▽

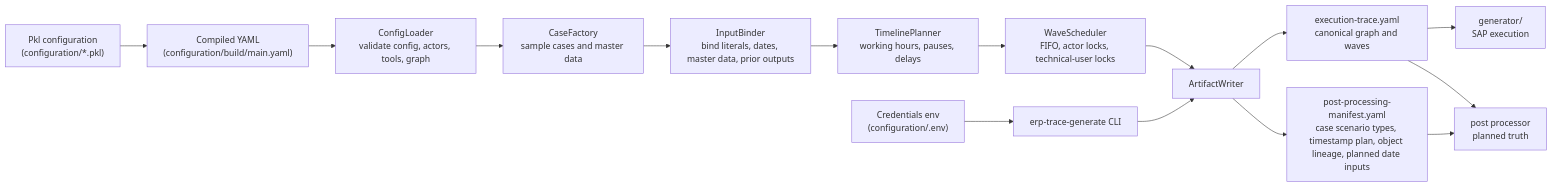
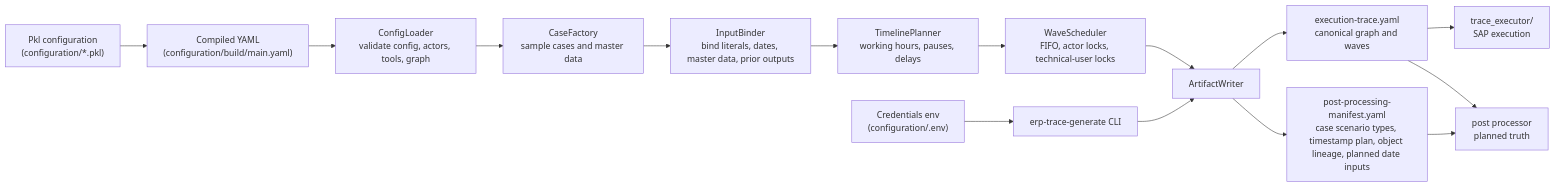
Before and after one commit to volume4k/advanced-synthetic-erp-data-generator: the diagram in trace_generator/README.md, drawn with Mermaid. The commit also changed 99 other files, not shown here.

First line of the commit message:
Post-process RUN_BA-210 exports and rename trace executor project (#29)

````diff
--- a/trace_generator/README.md
+++ b/trace_generator/README.md
@@ -10,17 +10,17 @@
 ```mermaid
 flowchart LR
   pkl["Pkl configuration\n(configuration/*.pkl)"] --> yaml["Compiled YAML\n(configuration/build/main.yaml)"]
   env["Credentials env\n(configuration/.env)"] --> cli["erp-trace-generate CLI"]
   yaml --> loader["ConfigLoader\nvalidate config, actors, tools, graph"]
   loader --> cases["CaseFactory\nsample cases and master data"]
   cases --> binder["InputBinder\nbind literals, dates, master data, prior outputs"]
   binder --> timeline["TimelinePlanner\nworking hours, pauses, delays"]
   timeline --> scheduler["WaveScheduler\nFIFO, actor locks, technical-user locks"]
   scheduler --> writer["ArtifactWriter"]
   cli --> writer
   writer --> canonical["execution-trace.yaml\ncanonical graph and waves"]
   writer --> manifest["post-processing-manifest.yaml\ncase scenario types, timestamp plan, object lineage, planned date inputs"]
-  canonical --> executor["generator/\nSAP execution"]
+  canonical --> executor["trace_executor/\nSAP execution"]
   canonical --> post["post processor\nplanned truth"]
   manifest --> post
 ```
````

△

**Required action**
Nothing but the pictures is to be left out; the rest of the listing should be copied exactly.

**Output of the task**
Before and after one commit to volume4k/advanced-synthetic-erp-data-generator: the diagram in trace_generator/README.md, drawn with Mermaid. The commit also changed 99 other files, not shown here.

First line of the commit message:
Post-process RUN_BA-210 exports and rename trace executor project (#29)

````diff
--- a/trace_generator/README.md
+++ b/trace_generator/README.md
@@ -10,17 +10,17 @@
 ```mermaid
 flowchart LR
   pkl["Pkl configuration\n(configuration/*.pkl)"] --> yaml["Compiled YAML\n(configuration/build/main.yaml)"]
   env["Credentials env\n(configuration/.env)"] --> cli["erp-trace-generate CLI"]
   yaml --> loader["ConfigLoader\nvalidate config, actors, tools, graph"]
   loader --> cases["CaseFactory\nsample cases and master data"]
   cases --> binder["InputBinder\nbind literals, dates, master data, prior outputs"]
   binder --> timeline["TimelinePlanner\nworking hours, pauses, delays"]
   timeline --> scheduler["WaveScheduler\nFIFO, actor locks, technical-user locks"]
   scheduler --> writer["ArtifactWriter"]
   cli --> writer
   writer --> canonical["execution-trace.yaml\ncanonical graph and waves"]
   writer --> manifest["post-processing-manifest.yaml\ncase scenario types, timestamp plan, object lineage, planned date inputs"]
-  canonical --> executor["generator/\nSAP execution"]
+  canonical --> executor["trace_executor/\nSAP execution"]
   canonical --> post["post processor\nplanned truth"]
   manifest --> post
 ```
````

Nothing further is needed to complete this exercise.